__EXERCISE DETAILS__
Reproduce the records below in full and without edits, omitting images.

(Records contained in a dataset)

================

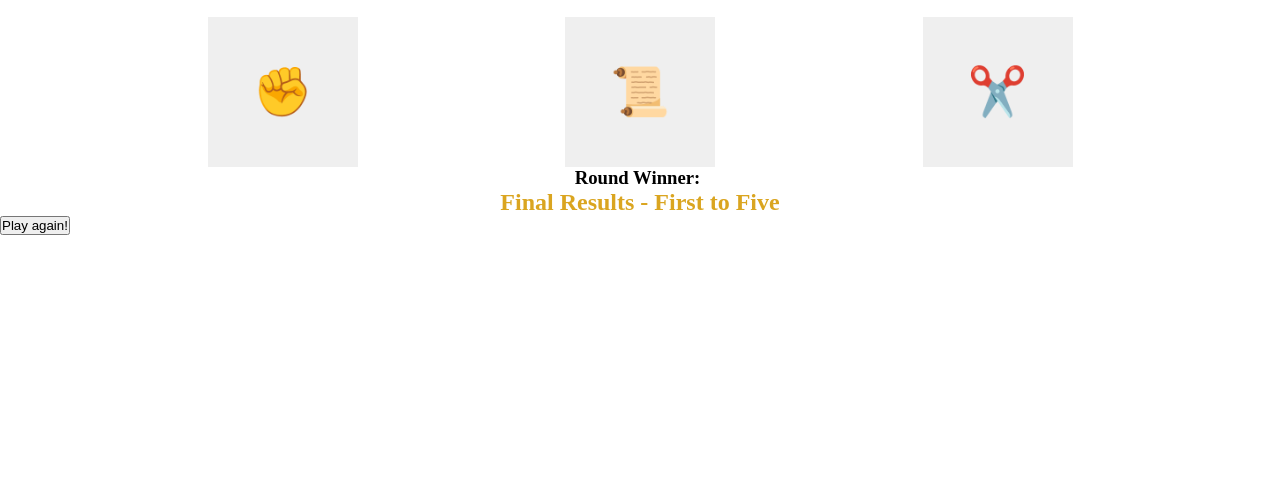
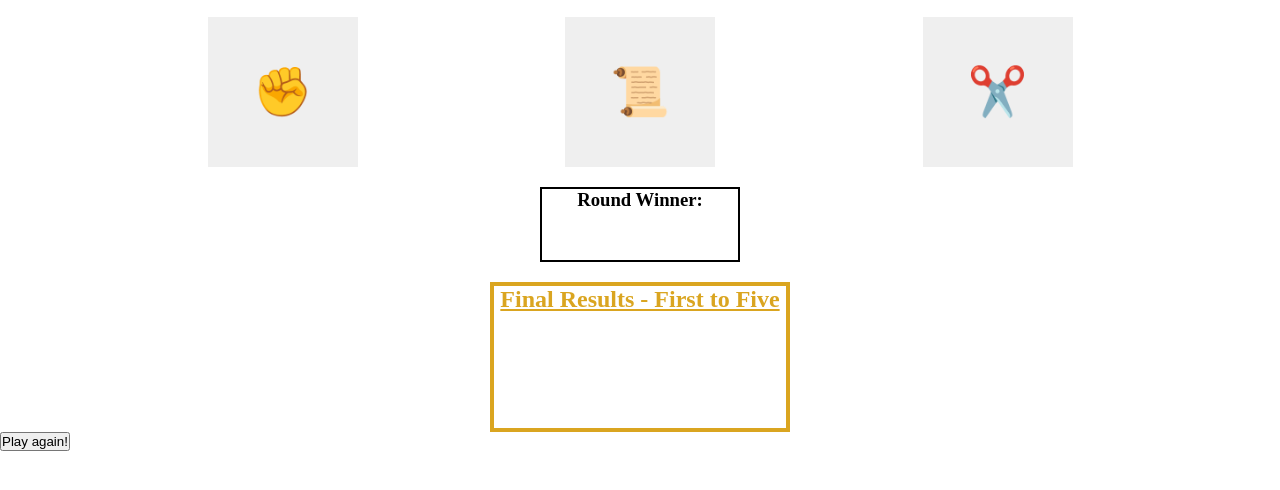
Before and after one commit to Eishalex2/rock-paper-scissors, a plain HTML site: page index.html in a window 1280 px wide. Shown: the part 94-584 px from the top of the page. Drawn offline with Linux system fonts and the light colour scheme.

Commit message:
feat: Add more CSS to buttons and round results
Button are now larger, have background color when hovered over, and grow
slightly bigger.

Working on finalResults. Need to figure out how to get the finalResults
message to be in the center below the header in the finalResults box.

Also, need to fix up the look of the reset button.

```diff
--- a/index.html
+++ b/index.html
@@ -22,13 +22,19 @@
     <button id="scissors" class="play">✂️</button>
   </div>
 
-  <div class="roundContainer">
-    <h3>Round Winner: </h3>
-    <div class="roundResults"></div>
+  <div class="roundMasterContainer">
+    <div class="roundContainer">
+      <h3>Round Winner: </h3>
+      <div class="roundResults"></div>
+    </div>
   </div>
 
-  <h2>Final Results - First to Five</h2>
-  <div class="finalResults"></div>
+  <div class="finalMasterContainer">
+    <div class="finalContainer">
+      <h2>Final Results - First to Five</h2>
+      <div class="finalResults"></div>
+    </div>
+  </div>
 
   <button id="reset">Play again!</button>
 
--- a/script.js
+++ b/script.js
@@ -115,6 +115,7 @@ function getWinner() {
   if (playerWins === 5) {
     finalResults.textContent = 'You won the game! Congratulations!';
   } else if (compWins === 5) {
+    finalResults.style.fontSize = '20px';
     finalResults.textContent = 'Sorry, you lost! Looks like the computer was luckier this time.';
   }
 }
--- a/style.css
+++ b/style.css
@@ -54,15 +54,21 @@ h1 {
   background-color: plum;
 }
 
-.roundContainer {
+.roundMasterContainer {
   display: flex;
-  align-items: center;
   justify-content: center;
+  margin: 20px 0;
 }
 
-.roundContainer .roundResults {
-  margin-left: 5px;
-  align-self: flex-end;
+.roundContainer {
+  border: 2px solid black;
+  width: 200px;
+  height: 75px;
+  text-align: center;
+}
+
+.roundContainer h3 {
+  padding-bottom: 8px;
 }
 
 h2 {
@@ -70,6 +76,23 @@ h2 {
   text-align: center;
 }
 
+.finalMasterContainer {
+  display: flex;
+  justify-content: center;
+}
+
+.finalContainer {
+  border: 4px solid goldenrod;
+  width: 300px;
+  height: 150px;
+  text-align: center;
+}
+
+.finalContainer h2 {
+  text-decoration: underline;
+}
+
 .finalResults {
-
+  display: flex;
+  margin: auto;
 }
```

================

__RESULT BELOW__
Before and after one commit to Eishalex2/rock-paper-scissors, a plain HTML site: page index.html in a window 1280 px wide. Shown: the part 94-584 px from the top of the page. Drawn offline with Linux system fonts and the light colour scheme.

Commit message:
feat: Add more CSS to buttons and round results
Button are now larger, have background color when hovered over, and grow
slightly bigger.

Working on finalResults. Need to figure out how to get the finalResults
message to be in the center below the header in the finalResults box.

Also, need to fix up the look of the reset button.

```diff
--- a/index.html
+++ b/index.html
@@ -22,13 +22,19 @@
     <button id="scissors" class="play">✂️</button>
   </div>
 
-  <div class="roundContainer">
-    <h3>Round Winner: </h3>
-    <div class="roundResults"></div>
+  <div class="roundMasterContainer">
+    <div class="roundContainer">
+      <h3>Round Winner: </h3>
+      <div class="roundResults"></div>
+    </div>
   </div>
 
-  <h2>Final Results - First to Five</h2>
-  <div class="finalResults"></div>
+  <div class="finalMasterContainer">
+    <div class="finalContainer">
+      <h2>Final Results - First to Five</h2>
+      <div class="finalResults"></div>
+    </div>
+  </div>
 
   <button id="reset">Play again!</button>
 
--- a/script.js
+++ b/script.js
@@ -115,6 +115,7 @@ function getWinner() {
   if (playerWins === 5) {
     finalResults.textContent = 'You won the game! Congratulations!';
   } else if (compWins === 5) {
+    finalResults.style.fontSize = '20px';
     finalResults.textContent = 'Sorry, you lost! Looks like the computer was luckier this time.';
   }
 }
--- a/style.css
+++ b/style.css
@@ -54,15 +54,21 @@ h1 {
   background-color: plum;
 }
 
-.roundContainer {
+.roundMasterContainer {
   display: flex;
-  align-items: center;
   justify-content: center;
+  margin: 20px 0;
 }
 
-.roundContainer .roundResults {
-  margin-left: 5px;
-  align-self: flex-end;
+.roundContainer {
+  border: 2px solid black;
+  width: 200px;
+  height: 75px;
+  text-align: center;
+}
+
+.roundContainer h3 {
+  padding-bottom: 8px;
 }
 
 h2 {
@@ -70,6 +76,23 @@ h2 {
   text-align: center;
 }
 
+.finalMasterContainer {
+  display: flex;
+  justify-content: center;
+}
+
+.finalContainer {
+  border: 4px solid goldenrod;
+  width: 300px;
+  height: 150px;
+  text-align: center;
+}
+
+.finalContainer h2 {
+  text-decoration: underline;
+}
+
 .finalResults {
-
+  display: flex;
+  margin: auto;
 }
```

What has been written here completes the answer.